**Collected data entries:**
☆ ☆ ☆ ☆

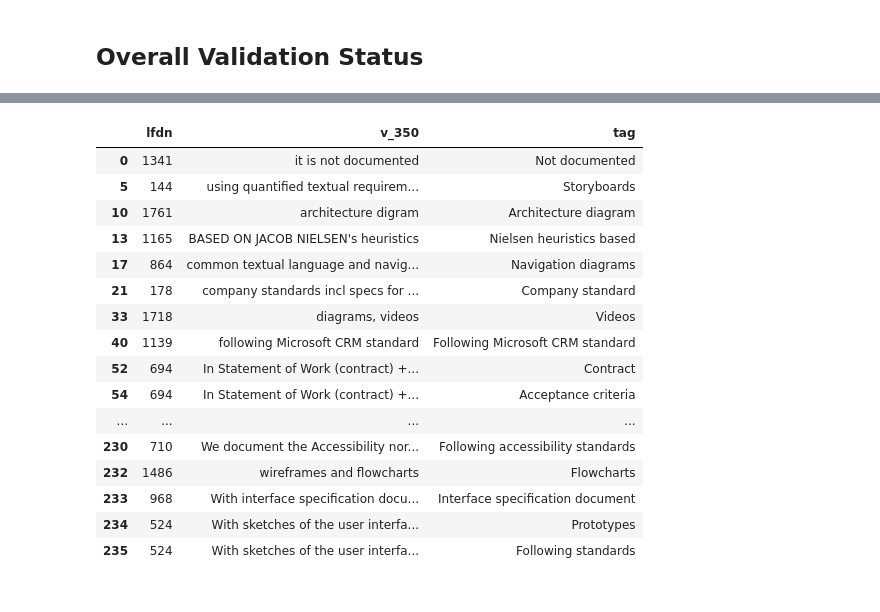
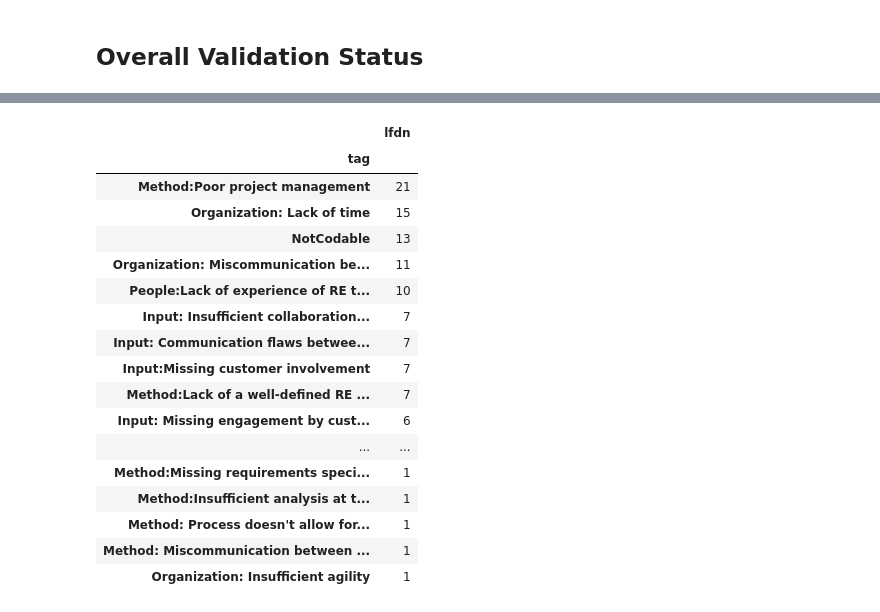
Before and after one commit to NaPiRE/napire2018, a Jupyter notebook: notebooks/freetext/03_validation.ipynb, the cells around one changed output, grey strips where cells are left out. Saved outputs shown, nothing was run; the diff lists cells and outputs as text; code cells hidden in the pictures.

```diff
--- a/notebooks/freetext/03_validation.ipynb
+++ b/notebooks/freetext/03_validation.ipynb
@@ -5,2 +8,8 @@
+# %%
+def group_and_count(df, varname, sort=True):
+    if not sort:
+        return df[['lfdn',varname]].groupby(varname).count()
+    else:
+        return df[['lfdn',varname]].groupby(varname).count().sort_values('lfdn', ascending=False)
 # %% [markdown]
 ## Overall Validation Status
@@ -59,21 +75,0 @@ df.shape
-# %%
-df.drop_duplicates(['tag'], keep='last')
-#df.sort('tag')
-# %% [output]
-|  | lfdn | v_350 | tag |
-| 0 | 1341 | it is not documented | Not documented |
-| 5 | 144 | using quantified textual requirem... | Storyboards |
-| 10 | 1761 | architecture digram | Architecture diagram |
-| 13 | 1165 | BASED ON JACOB NIELSEN's heuristics | Nielsen heuristics based |
-| 17 | 864 | common textual language and navig... | Navigation diagrams |
-| 21 | 178 | company standards incl specs for ... | Company standard |
-| 33 | 1718 | diagrams, videos | Videos |
-| 40 | 1139 | following Microsoft CRM standard | Following Microsoft CRM standard |
-| 52 | 694 | In Statement of Work (contract) +... | Contract |
-| 54 | 694 | In Statement of Work (contract) +... | Acceptance criteria |
-| ... | ... | ... | ... |
-| 230 | 710 | We document the Accessibility nor... | Following accessibility standards |
-| 232 | 1486 | wireframes and flowcharts | Flowcharts |
-| 233 | 968 | With interface specification docu... | Interface specification document |
-| 234 | 524 | With sketches of the user interfa... | Prototypes |
-| 235 | 524 | With sketches of the user interfa... | Following standards |
@@ -79,0 +78,21 @@ df.drop_duplicates(['tag'], keep='last')
+# %%
+group_and_count(df, 'tag')
+# %% [output]
+|  | lfdn |
+| tag |  |
+| Method:Poor project management | 21 |
+| Organization: Lack of time | 15 |
+| NotCodable | 13 |
+| Organization: Miscommunication be... | 11 |
+| People:Lack of experience of RE t... | 10 |
+| Input: Insufficient collaboration... | 7 |
+| Input: Communication flaws betwee... | 7 |
+| Input:Missing customer involvement | 7 |
+| Method:Lack of a well-defined RE ... | 7 |
+| Input: Missing engagement by cust... | 6 |
+| ... | ... |
+| Method:Missing requirements speci... | 1 |
+| Method:Insufficient analysis at t... | 1 |
+| Method: Process doesn't allow for... | 1 |
+| Method: Miscommunication between ... | 1 |
+| Organization: Insufficient agility | 1 |
```
Also changed, not shown: parts of 12 cells of this notebook.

☆ ☆ ☆ ☆

**Work to complete:**
Among the records above, find each line containing the string "varname" and copy it.

**Answer for this exercise:**
+def group_and_count(df, varname, sort=True):
+        return df[['lfdn',varname]].groupby(varname).count()
+        return df[['lfdn',varname]].groupby(varname).count().sort_values('lfdn', ascending=False)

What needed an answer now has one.